A team of four pupils at Morrison’s Academy have won the National OpenUK Kids’ Competition. This competition and ten week coding project saw pupils create wearable technology and learn new software and development skills using MiMU gloves. Nine judges chose four regional winners. Morrison’s Academy was chosen as the overall national winners by a VIP Panel including Imogen Heap and the glove creator, Helen Leigh. Alice, Ben, Guy, and Megan, all S2 at Morrison’s Academy, formed the winning team.
OpenUK, the advocacy and industry organisation for Open Technology in the UK, distributed 3,000 MiniMU free musical glove kits to children across the UK. These glove kits can be coded to create wearable technology.

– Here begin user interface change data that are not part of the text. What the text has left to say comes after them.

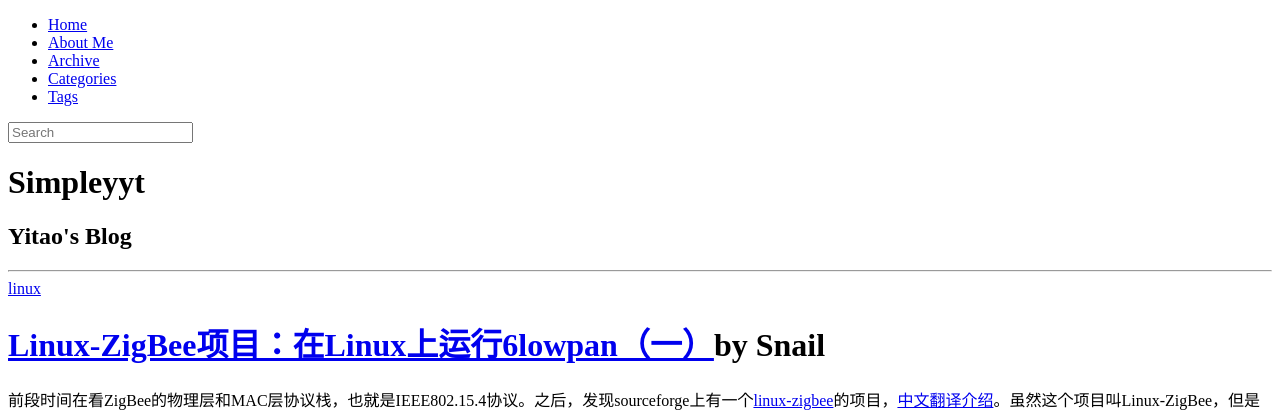
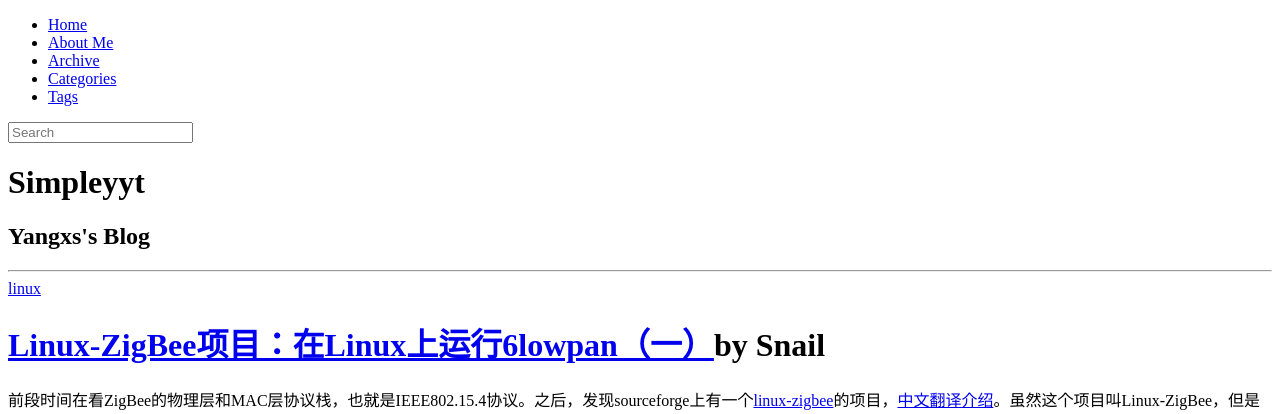
Before and after one commit to yangxs029/yangxs.github.io, a Jekyll site: the page built from index.html, in a window 1280 px wide and 900 px high. Shown: the top 414 px of the window. Built offline with Jekyll 4.4.1, drawn with Linux system fonts in a browser that asks for light colours; nearby versions of some CDN libraries; library files that are not in the unit come from our copies; the list of posts is cut into pages by our own code; some of the changed text lies outside the part shown.

Commit message:
change information

```diff
--- a/_config.yml
+++ b/_config.yml
@@ -10,7 +10,7 @@ markdown: kramdown
 # The title and tagline is showed on homepage
 #
 title :  Simpleyyt
-tagline: Yitao's Blog
+tagline: Yangxs's Blog
 
 # Information about author
 #
@@ -20,15 +20,15 @@ author :
 # Information for contacts showed at on the footer
 #
 contact :
-  e-mail : mailto:simpleyyt@gmail.com
-  Github : https://github.com/Simpleyyt
-  WeiBo : http://www.weibo.com/u/1836017133
-  Google+ : https://plus.google.com/103860633659538888207?rel=author
+  e-mail : mailto:yangxs029t@gmail.com
+  Github : https://github.com/yangxs029
+  #WeiBo : http://www.weibo.com/u/1836017133
+  #Google+ : https://plus.google.com/103860633659538888207?rel=author
 
 # Links showed on the footer
 #
 links :
-  Yitao's Blog : http://simpleyyt.github.io/
+  Yangxs's Blog : http://yangxs029.github.io/
 
 # The search engine. Only support google custom search engine.
 #
```
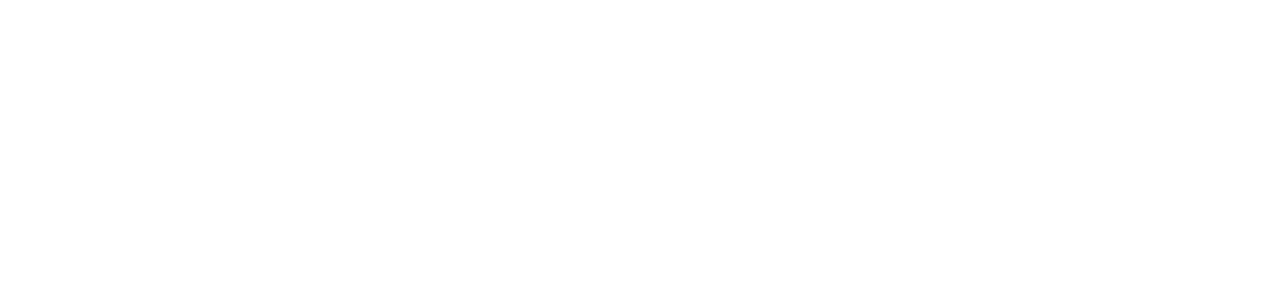
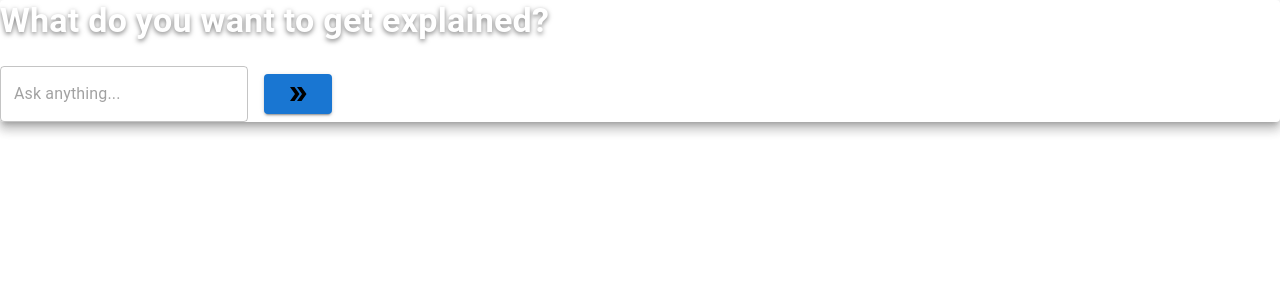
Before and after one commit to nazifishrak/VizIt, a React (Create React App) app in the folder client/: page / in a window 1280 px wide. Shown: the top 300 px of the page. Built offline with nearby package versions, Linux system fonts and the light colour scheme.

Commit message:
set prompt page

```diff
--- a/client/package.json
+++ b/client/package.json
@@ -5,6 +5,7 @@
   "dependencies": {
     "@emotion/react": "^11.14.0",
     "@emotion/styled": "^11.14.0",
+    "@mui/icons-material": "^6.4.0",
     "@mui/material": "^6.4.0",
     "cra-template": "1.2.0",
     "react": "^18.3.1",
@@ -35,5 +36,8 @@
       "last 1 firefox version",
       "last 1 safari version"
     ]
+  },
+  "devDependencies": {
+    "@babel/plugin-proposal-private-property-in-object": "^7.21.11"
   }
 }
--- a/client/src/pages/MainPage.tsx
+++ b/client/src/pages/MainPage.tsx
@@ -1,6 +1,52 @@
 import React from "react";
-import { Box } from "@mui/material";
-const App = () => {
-  return <Box></Box>;
+import { Box, Typography, TextField, Button, Paper } from "@mui/material";
+import DoubleArrowIcon from "@mui/icons-material/DoubleArrow";
+
+const MainPage: React.FC = () => {
+  return (
+    <Box
+    // sx={blackBoxStyle}
+    >
+      <Paper
+        elevation={8}
+        // sx={blackBoxStyle}
+      >
+        <Typography
+          variant="h4"
+          sx={{
+            marginBottom: 3,
+            fontWeight: "bold",
+            color: "#ffffff",
+            textShadow: "0px 2px 5px rgba(0, 0, 0, 0.5)",
+          }}
+        >
+          What do you want to get explained?
+        </Typography>
+        <Box
+          sx={{
+            display: "flex",
+            gap: 2,
+            alignItems: "center",
+            marginBottom: 2,
+          }}
+        >
+          <TextField
+            variant="outlined"
+            placeholder="Ask anything..."
+            value={prompt}
+            // sx={textFieldStyle}
+          />
+          <Button
+            variant="contained"
+            size="large"
+            // sx={goButtonStyle}
+          >
+            <DoubleArrowIcon sx={{ color: "black" }} />
+          </Button>
+        </Box>
+      </Paper>
+    </Box>
+  );
 };
-export default App;
+
+export default MainPage;
```
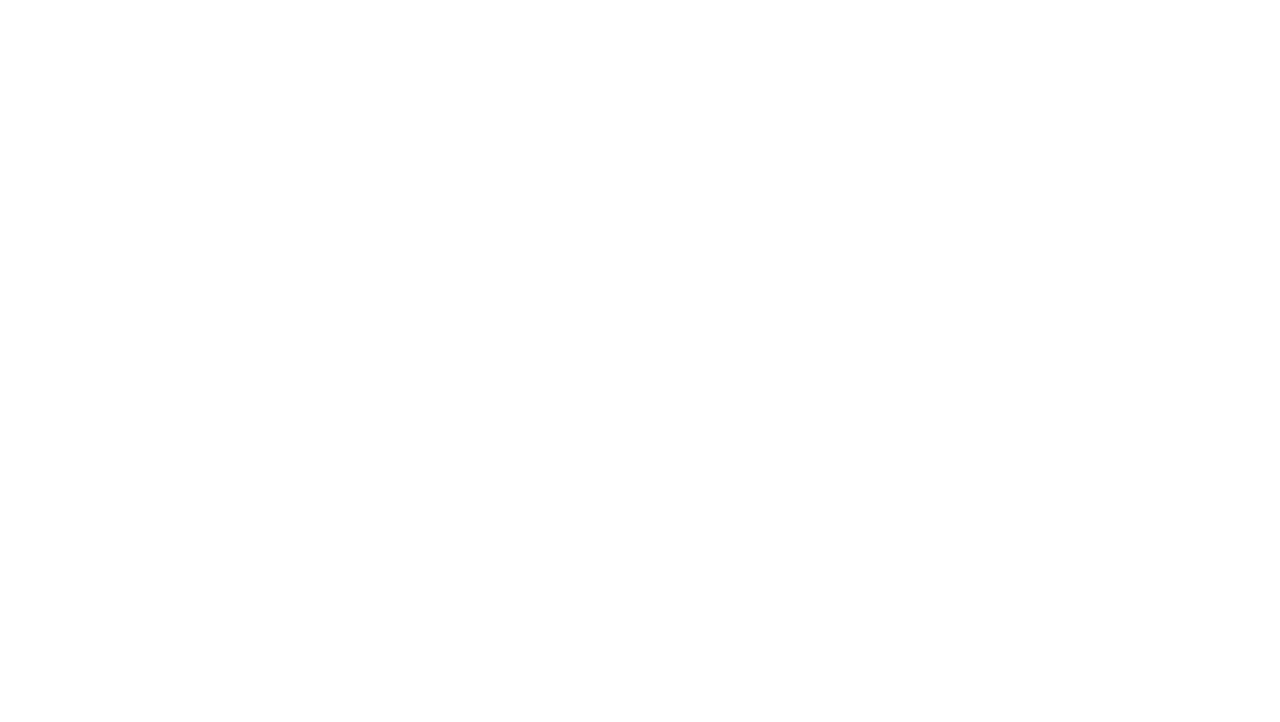
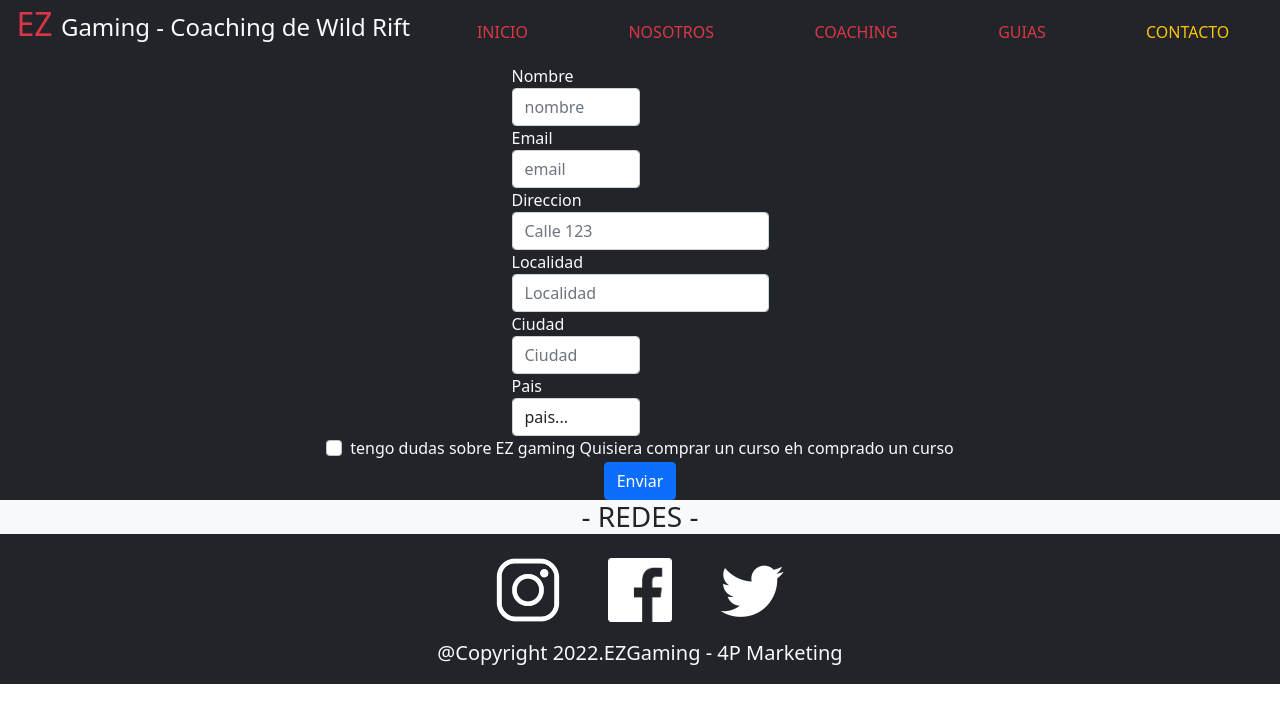
Before and after one commit to Nicolas-Porcel/EZ-Gaming-Porcel, a plain HTML site: page HTML/contacto.html in a window 1280 px wide. Drawn offline with Linux system fonts and the light colour scheme.

Commit message:
se completo contacto.html

```diff
--- a/HTML/contacto.html
+++ b/HTML/contacto.html
@@ -4,9 +4,113 @@
     <meta charset="UTF-8">
     <meta http-equiv="X-UA-Compatible" content="IE=edge">
     <meta name="viewport" content="width=device-width, initial-scale=1.0">
-    <title>Document</title>
+    <title>EZG - Contacto</title>
+    <link rel="stylesheet" href="../css/bootstrap.css">
+    <link rel="stylesheet" href="../css/animate.css">
+    <link rel="stylesheet" href="../css/main.css">
 </head>
 <body>
 
+    <div class="row-fluid d-flex justify-content-center align-items-center flex-wrap bg-dark" id="header-menu">
+        <!--#######################################-->
+        <!-- HEADER -->
+        <header class="col-md-4 m-0">
+            <p class="text-light text-center fs-4">
+                <span class="text-danger fs-2">EZ </span>Gaming - Coaching de Wild Rift
+            </p>
+        </header>
+
+        <!--#######################################-->
+        <!-- MENU -->
+        <nav class="col-md-8">
+            <ul class="nav d-flex justify-content-around flex-wrap">
+                <li class="nav-item">
+                    <a class="nav-link fs-6 text-uppercase text-danger" href="index.html">inicio</a>
+                </li>
+                <li class="nav-item">
+                    <a class="nav-link fs-6 text-uppercase text-danger" href="html/nosotros.html">nosotros</a>
+                </li>
+                <li class="nav-item">
+                    <a class="nav-link fs-6 text-uppercase text-danger" href="html/coaching.html">coaching</a>
+                </li>
+                <li class="nav-item">
+                    <a class="nav-link fs-6 text-uppercase text-danger" href="html/guia.html">guias</a>
+                </li>
+                <li class="nav-item">
+                    <a class="nav-link active fs-6 text-uppercase text-warning animate__animated animate__headShake" href="html/contacto.html">contacto</a>
+                </li>
+            </ul>
+        </nav>
+    </div>
+
+    <!--#######################################-->
+    <!-- FORM - MAIN -->
+    <form class="bg-dark text-light d-flex flex-column align-items-center">
+        <div class="form-row">
+          <div class="form-group col-md-6">
+            <label for="inputName4">Nombre</label>
+            <input type="text" class="form-control" id="inputName4" placeholder="nombre">
+          </div>
+          <div class="form-group col-md-6">
+            <label for="inputEmail4">Email</label>
+            <input type="email" class="form-control" id="inputEmail4" placeholder="email">
+          </div>
+        </div>
+        <div class="form-group">
+          <label for="inputAddress">Direccion</label>
+          <input type="text" class="form-control" id="inputAddress" placeholder="Calle 123">
+        </div>
+        <div class="form-group">
+          <label for="inputAddress2">Localidad</label>
+          <input type="text" class="form-control" id="inputAddress2" placeholder="Localidad">
+        </div>
+        <div class="form-row">
+          <div class="form-group col-md-6">
+            <label for="inputCity">Ciudad</label>
+            <input type="text" class="form-control" id="inputCity" placeholder="Ciudad">
+          </div>
+          <div class="form-group col-md-6">
+            <label for="inputState">Pais</label>
+            <select id="inputState" class="form-control">
+              <option selected>pais...</option>
+              <option>Argentina</option>
+              <option>Uruguay</option>
+              <option>Chile</option>
+              <option>Paraguay</option>
+              <option>otro</option>
+            </select>
+          </div>
+        </div>
+        <div class="form-group">
+          <div class="form-check">
+            <input class="form-check-input" type="checkbox" id="gridCheck">
+            <label class="form-check-label" for="gridCheck">
+              tengo dudas sobre EZ gaming
+            </label>
+              <label class="form-check-label" for="gridCheck">
+               Quisiera comprar un curso
+              </label>
+              <label class="form-check-label" for="gridCheck">
+                eh comprado un curso
+              </label>
+          </div>
+        </div>
+        <button type="submit" class="btn btn-primary">Enviar</button>
+      </form>
+
+    <!--#######################################-->
+    <!-- FOOTER -->
+    <footer class="bg-dark m-0 d-flex flex-column gap-3">
+        <h3 class="bg-light text-center text-dark text-uppercase">- redes -</h3>
+        <div id="redes" class="d-flex justify-content-center gap-5 align-items-center bg-dark">
+            <a href=""><img src="../images/social/instagram-white-icon.png" alt=""></a>
+            <a href=""><img src="../images/social/facebook-white-icon.png" alt=""></a>
+            <a href=""><img src="../images/social/twitter-white-icon.png" alt=""></a>
+        </div>
+        <p class="text-light text-center fs-5 bg-dark">
+            @Copyright 2022.EZGaming - 4P Marketing
+        </p>
+    </footer>
+
 </body>
 </html>
```
Also changed, not shown: HTML/coaching.html (+3 -0 lines), HTML/guia.html (+3 -0 lines), HTML/nosotros.html (+3 -0 lines), index.html (+3 -0 lines).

OpenUK says, “The competition and supporting course are designed to help equip students with the skills, knowledge and experience in Open Technology to begin their learning path around the meaning of “Open”, using the UK designed MiniMU glove kit, inspired by Imogen Heap’s MiMU glove and BBC micro:bit, to kick off a skills learning process that will help the UK meet the challenges of tomorrow’s technology and build future leadership in Open Source Software, Open Source Hardware and Open Data.”
Through this project Morrison’s Academy pupils have developed skills and processes that will help them succeed in future careers. The team programmed a glove with the aim to help people with memory issues such as dementia or organisational issues such as ADHD and Autism. The user wears the glove which has the micro:bit attached. They can then press a button for the glove to tell them what they should be doing at a certain time. For example, medication time or time for breakfast etc.
Pamela Boal, Computing Science Teacher and Digital Strategy Coordinator at Morrison’s Academy, said, “The challenge of integrating code with the glove has been one which the pupils have really enjoyed. The course brought the curriculum content in coding and open source to life in a way that has both inspired the pupils and furthered their learning outside the boundaries of the classroom. This is something that I am particularly passionate about. I want my pupils to develop practical skill sets and gain experience that improves their future employability. If along the way I can inspire any of them to consider careers in STEM or Computer Science then that would be an even greater success.”
Alice, S2 a member of the winning team at Morrison’s Academy, said, “The Mini.MU project has been really fun and interesting. I have learnt a lot; I learnt what flashing was and how to do it, and I learnt all about boolean variables.”